What's change got you doing?


There has been a rash of companies buying other companies, as well as public companies reporting their latest financial results, in the past week, and reacting to change is a recurring theme behind all of their activity.

When I was writing up an item on Cape Medical Supply buying New England Medical Homecare, this quote from Cape Medical President and CEO Gary Sheehan jumped out at me: “As we continue to explore our strategic options for succeeding in a changing and crowded healthcare market, bringing our industry-leading sleep therapy program to one of the most populous regions of Massachusetts made a lot of sense.”

Note my emphasis on “changing and crowded healthcare market.”

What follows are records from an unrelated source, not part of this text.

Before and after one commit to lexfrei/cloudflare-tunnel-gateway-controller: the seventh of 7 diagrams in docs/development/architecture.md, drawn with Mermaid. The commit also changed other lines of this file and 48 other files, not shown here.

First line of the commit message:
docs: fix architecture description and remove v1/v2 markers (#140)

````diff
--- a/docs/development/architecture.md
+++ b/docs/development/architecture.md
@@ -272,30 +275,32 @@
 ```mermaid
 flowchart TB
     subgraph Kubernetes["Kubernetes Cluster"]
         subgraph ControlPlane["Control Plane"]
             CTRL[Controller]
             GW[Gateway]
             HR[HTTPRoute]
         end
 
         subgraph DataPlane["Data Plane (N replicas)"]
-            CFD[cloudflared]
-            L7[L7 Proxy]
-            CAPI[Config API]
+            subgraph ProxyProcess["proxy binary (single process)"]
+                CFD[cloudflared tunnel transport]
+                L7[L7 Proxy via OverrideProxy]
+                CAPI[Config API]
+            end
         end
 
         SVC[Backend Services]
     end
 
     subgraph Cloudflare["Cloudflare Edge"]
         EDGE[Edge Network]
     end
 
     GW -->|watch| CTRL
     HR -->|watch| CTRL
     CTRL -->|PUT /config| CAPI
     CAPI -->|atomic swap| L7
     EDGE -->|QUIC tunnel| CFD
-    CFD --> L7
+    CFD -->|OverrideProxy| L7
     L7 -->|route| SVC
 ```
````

When I was writing up an item on Cardinal Health’s latest financial results, this line jumped out at me: “The Cardinal Health team is well-positioned to adapt, innovate and lead during a time of great change in the healthcare industry.”

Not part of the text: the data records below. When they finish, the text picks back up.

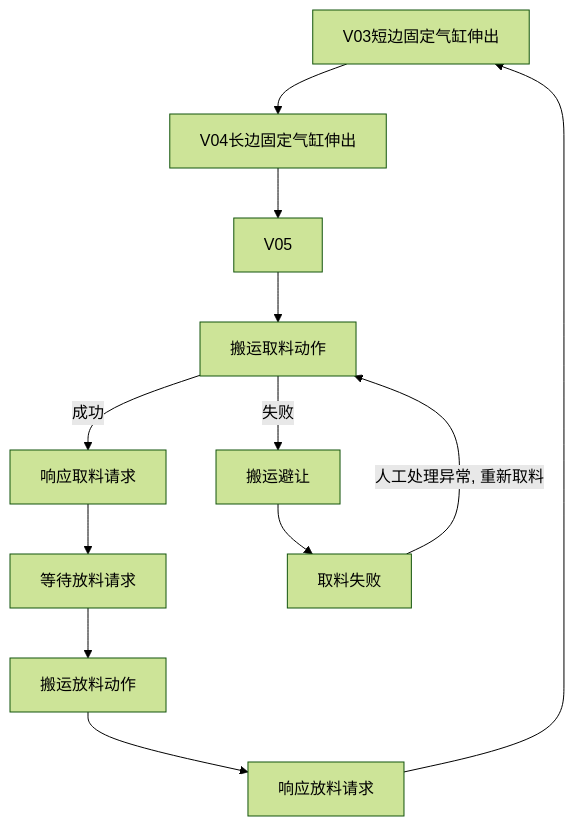
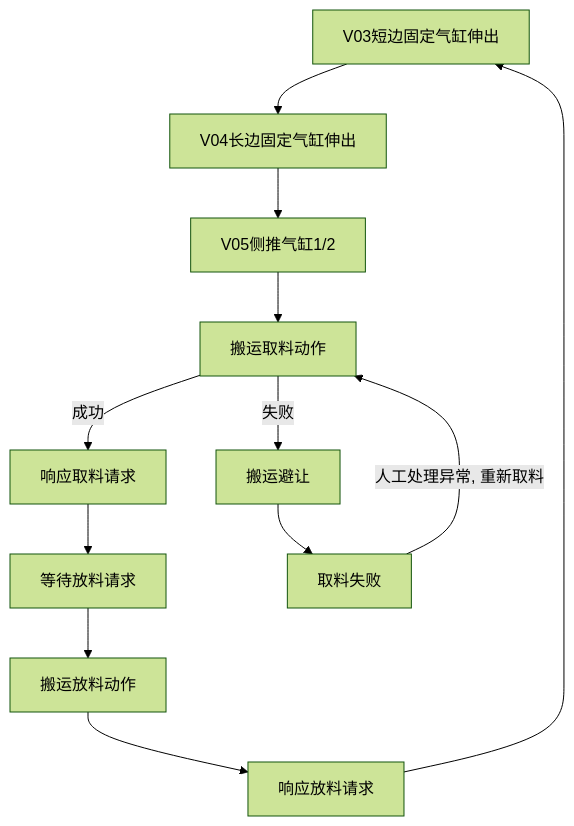
The diagram in all/OP10气缸固定流程.md (PengKun1/iodraw-files), drawn with Mermaid (forest theme) before and after one commit.

Commit message:
2024-08-05 13:50:14 update

````diff
--- a/all/OP10气缸固定流程.md
+++ b/all/OP10气缸固定流程.md
@@ -1,17 +1,17 @@
 ```mermaid
 graph TD
 10[V03短边固定气缸伸出]-->20
 20[V04长边固定气缸伸出]-->30
-30[V05]-->40
+30[V05侧推气缸1/2]-->40
 40[搬运取料动作]-->|成功|50
 40-->|失败|90
 50[响应取料请求]-->60
 60[等待放料请求]-->70
 70[搬运放料动作]-->80
 80[响应放料请求]-->10
 
 90[搬运避让]-->900
 
 900[取料失败]-->|人工处理异常, 重新取料|40
   
 ```
````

Again, my emphasis.

From Mick Farrell, CEO of ResMed, during the company’s recent conference call to discuss its latest financial results: “Well, the whole sleep industry landscape has changed fundamentally, I would say in the last 18 months, approaching 24 months, since we launched Air Solutions. And the basis of competition in the space is now changed to not be only, do the devices have to be quieter, smaller and more comfortable, but they also have to be more connected. And we think that connectivity has really changed the space.”

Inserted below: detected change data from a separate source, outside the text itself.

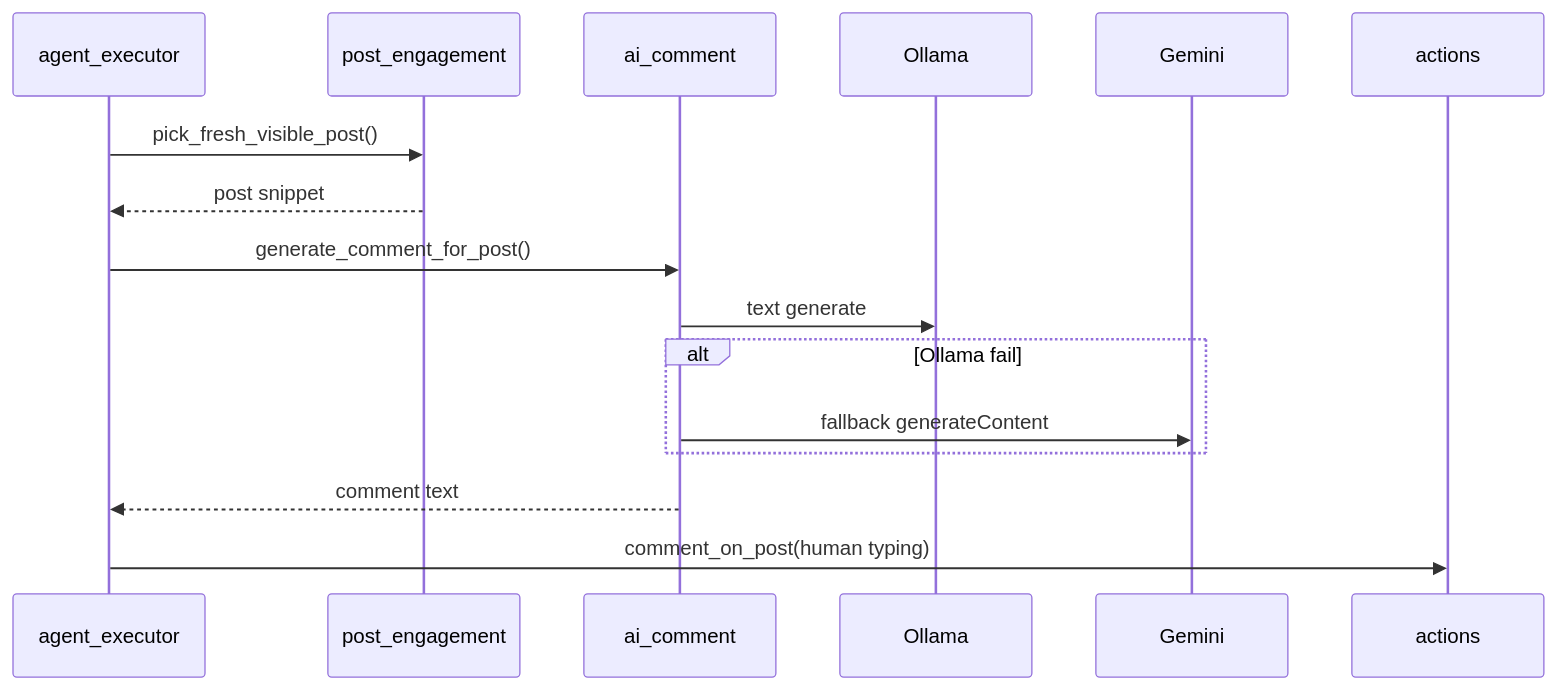
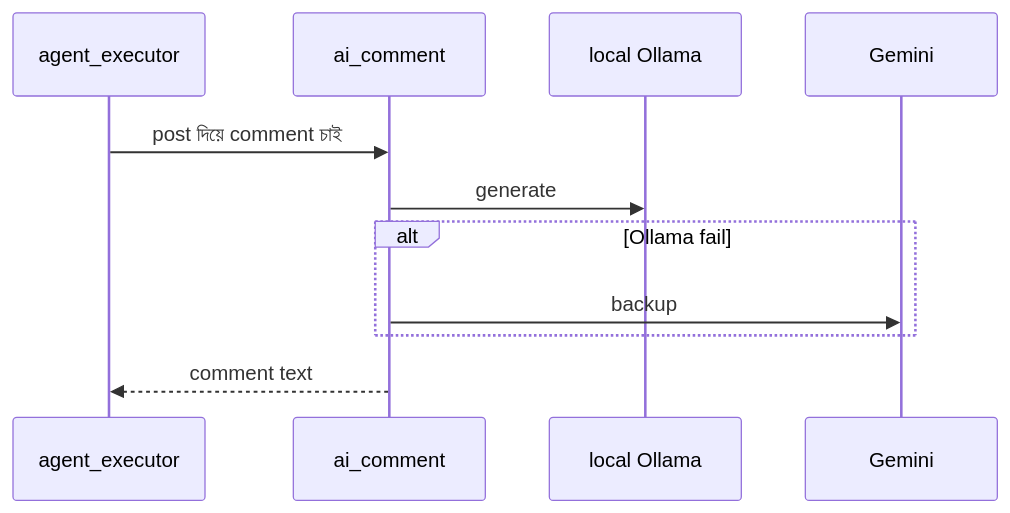
The fourth of 4 diagrams in docs/SYSTEM_DESIGN_BN.md (mohammad-al-samiul/facebook-bot), drawn with Mermaid before and after one commit. The commit also changed other lines of this file and 1 other file, not shown here.

````diff
--- a/docs/SYSTEM_DESIGN_BN.md
+++ b/docs/SYSTEM_DESIGN_BN.md
@@ -454,19 +403,14 @@
 ```mermaid
 sequenceDiagram
     participant E as agent_executor
-    participant P as post_engagement
     participant AI as ai_comment
-    participant O as Ollama
+    participant O as local Ollama
     participant G as Gemini
-    participant A as actions
 
-    E->>P: pick_fresh_visible_post()
-    P-->>E: post snippet
-    E->>AI: generate_comment_for_post()
-    AI->>O: text generate
+    E->>AI: post দিয়ে comment চাই
+    AI->>O: generate
     alt Ollama fail
-        AI->>G: fallback generateContent
+        AI->>G: backup
     end
     AI-->>E: comment text
-    E->>A: comment_on_post(human typing)
 ```
````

This from a company who has not only connected CPAP devices, but also connected vents and soon-to-be connected POCs.

From Matt Monaghan, chairman, president and CEO of Invacare, during the company’s recent conference call to discuss its latest financial results: “With the North America/HME transformation underway, we have initiated the second phase of the change, which is the enhancement of our post-acute care business affecting principally the IPG segment. Over the past quarter, we’ve begun developing our specialized post-acute care sales force with investments in clinical sales training of certain customer call points and recruitment.”

This from a company that’s taking advantage of its position as a maker of devices for the growing post-acute care market.

Seth Godin says, “The cost of being wrong is less than the cost of doing nothing.”

So, what’s change got you doing?